(Collection entries)
····················

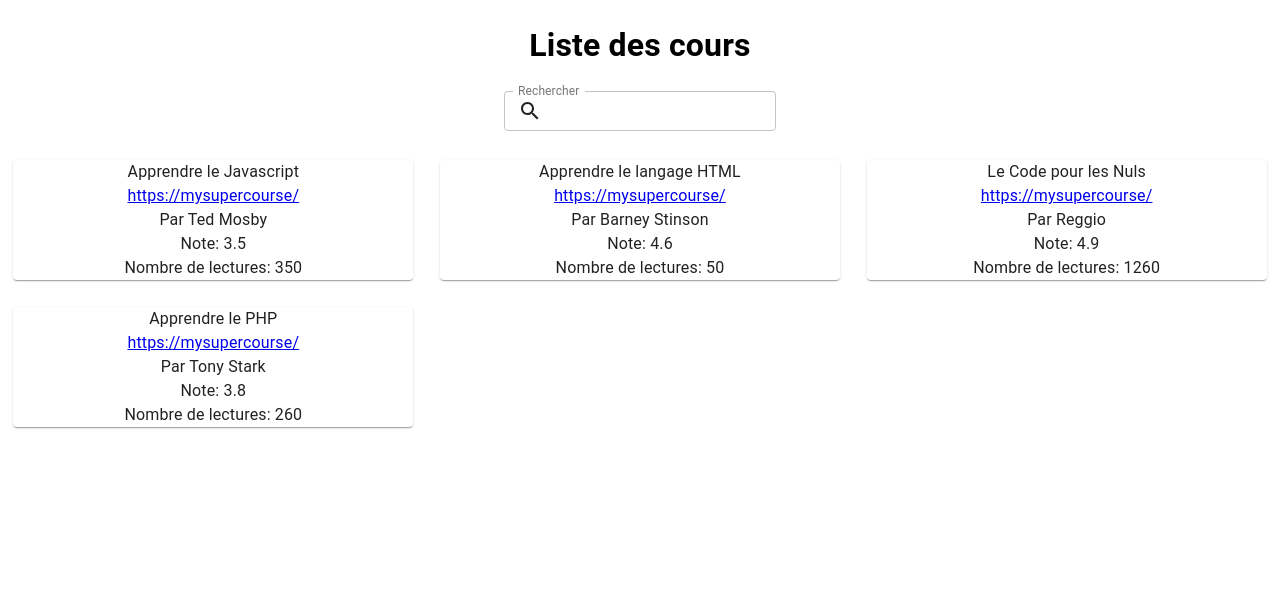
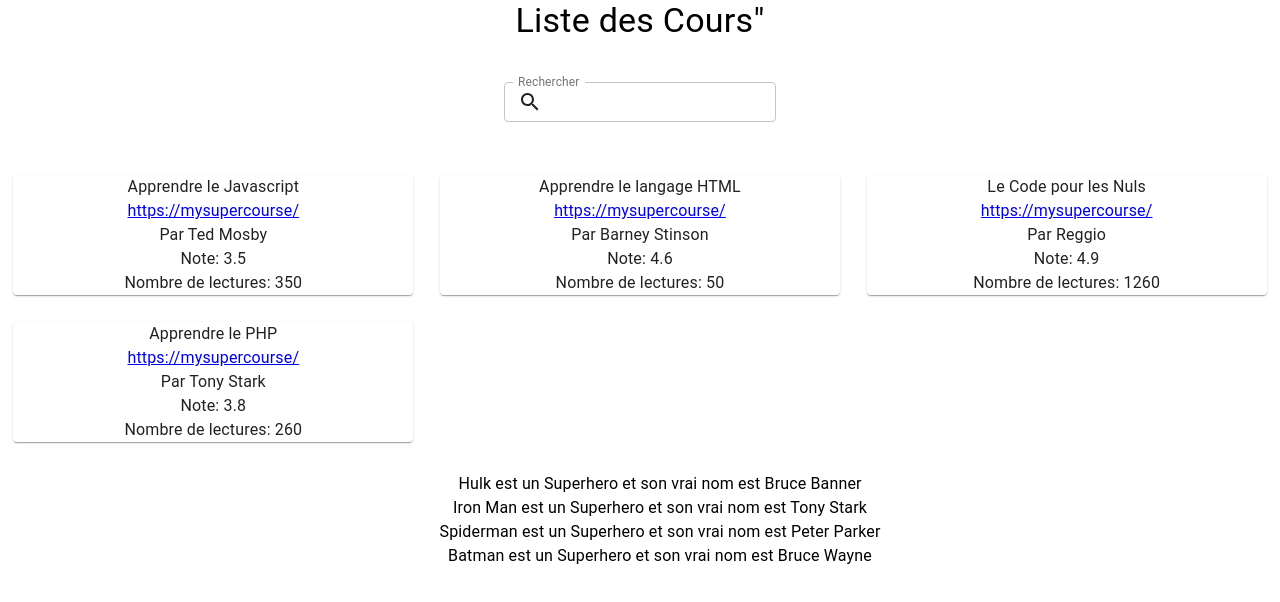
Before and after one commit to Graphandco/courses-list, a React (Create React App) app: page / in a window 1280 px wide. Shown: the top 602 px of the page. Built offline with nearby package versions, Linux system fonts and the light colour scheme.

Commit message:
Add superheros with props and map through object

```diff
--- a/src/App.css
+++ b/src/App.css
@@ -10,3 +10,7 @@ body {
 .course-list span {
     display: block;
 }
+
+.superhero-list {
+    list-style: none;
+}
--- a/src/App.js
+++ b/src/App.js
@@ -1,5 +1,6 @@
 import React, { useState } from 'react';
 import CoursesList from './CoursesList';
+import SuperHero from './SuperHero';
 import './App.css';
 
 import Grid from '@material-ui/core/Grid';
@@ -50,6 +51,28 @@ const courses = [
         language: ['css', 'php'],
     },
 ];
+const superheros = [
+    {
+        id: 1,
+        name: 'Hulk',
+        realname: 'Bruce Banner',
+    },
+    {
+        id: 2,
+        name: 'Iron Man',
+        realname: 'Tony Stark',
+    },
+    {
+        id: 3,
+        name: 'Spiderman',
+        realname: 'Peter Parker',
+    },
+    {
+        id: 4,
+        name: 'Batman',
+        realname: 'Bruce Wayne',
+    },
+];
 
 const App = () => {
     const [searchText, setSearchText] = useState('');
@@ -73,16 +96,17 @@ const App = () => {
 
     return (
         <div className='App'>
-            <Typography>
-                <h1>Liste des cours</h1>
-
+            <Typography variant='h4' component='h1'>
+                Liste des Cours"
+            </Typography>
             {/*<label htmlFor='searchInput'>Rechercher: </label>
              <input
                 id='searchInput'
                 type='text'
                 onChange={handleSearchInputChange}
             /> */}
-                <Box mb={2}>
+
+            <Box m={5}>
                 <TextField
                     label='Rechercher'
                     InputProps={{
@@ -102,7 +126,20 @@ const App = () => {
             <Grid container direction='row' alignItems='stretch'>
                 <CoursesList courses={filteredCourses} />
             </Grid>
+
+            <ul className='superhero-list'>
+                <Typography>
+                    {superheros.map((superhero) => {
+                        return (
+                            <SuperHero
+                                key={superhero.id}
+                                name={superhero.name}
+                                realname={superhero.realname}
+                            />
+                        );
+                    })}
                 </Typography>
+            </ul>
         </div>
     );
 };
--- a/src/CoursesList.js
+++ b/src/CoursesList.js
@@ -1,6 +1,7 @@
 import React from 'react';
 import Grid from '@material-ui/core/Grid';
 import Card from '@material-ui/core/Card';
+import Typography from '@material-ui/core/Typography';
 
 const CoursesList = ({ courses }) => {
     return courses.map((course) => {
@@ -16,13 +17,17 @@ const CoursesList = ({ courses }) => {
                 key={course.id}
             >
                 <Card className='card-course'>
+                    <Typography>
                         {course.title}
                         <span>
                             <a href='{course.url}'>{course.url}</a>
                         </span>
                         <span>Par {course.author}</span>
                         <span>Note: {course.rating}</span>
-                    <span>Nombre de lectures: {course.number_of_lectures}</span>
+                        <span>
+                            Nombre de lectures: {course.number_of_lectures}
+                        </span>
+                    </Typography>
                 </Card>
             </Grid>
         );
--- /dev/null
+++ b/src/SuperHero.js
@@ -0,0 +1,9 @@
+import React from 'react';
+
+export default function SuperHero(props) {
+    return (
+        <li>
+            {props.name} est un Superhero et son vrai nom est {props.realname}
+        </li>
+    );
+}
```
Lines whose indentation alone changed are shown as unchanged.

····················

INSTRUCTIONS FOR THE TASK »
In the entries above, find each line with the word "from" and show it.

EXERCISE RESULT »
 import React, { useState } from 'react';
 import CoursesList from './CoursesList';
+import SuperHero from './SuperHero';
 import Grid from '@material-ui/core/Grid';
 import React from 'react';
 import Grid from '@material-ui/core/Grid';
 import Card from '@material-ui/core/Card';
+import Typography from '@material-ui/core/Typography';
+import React from 'react';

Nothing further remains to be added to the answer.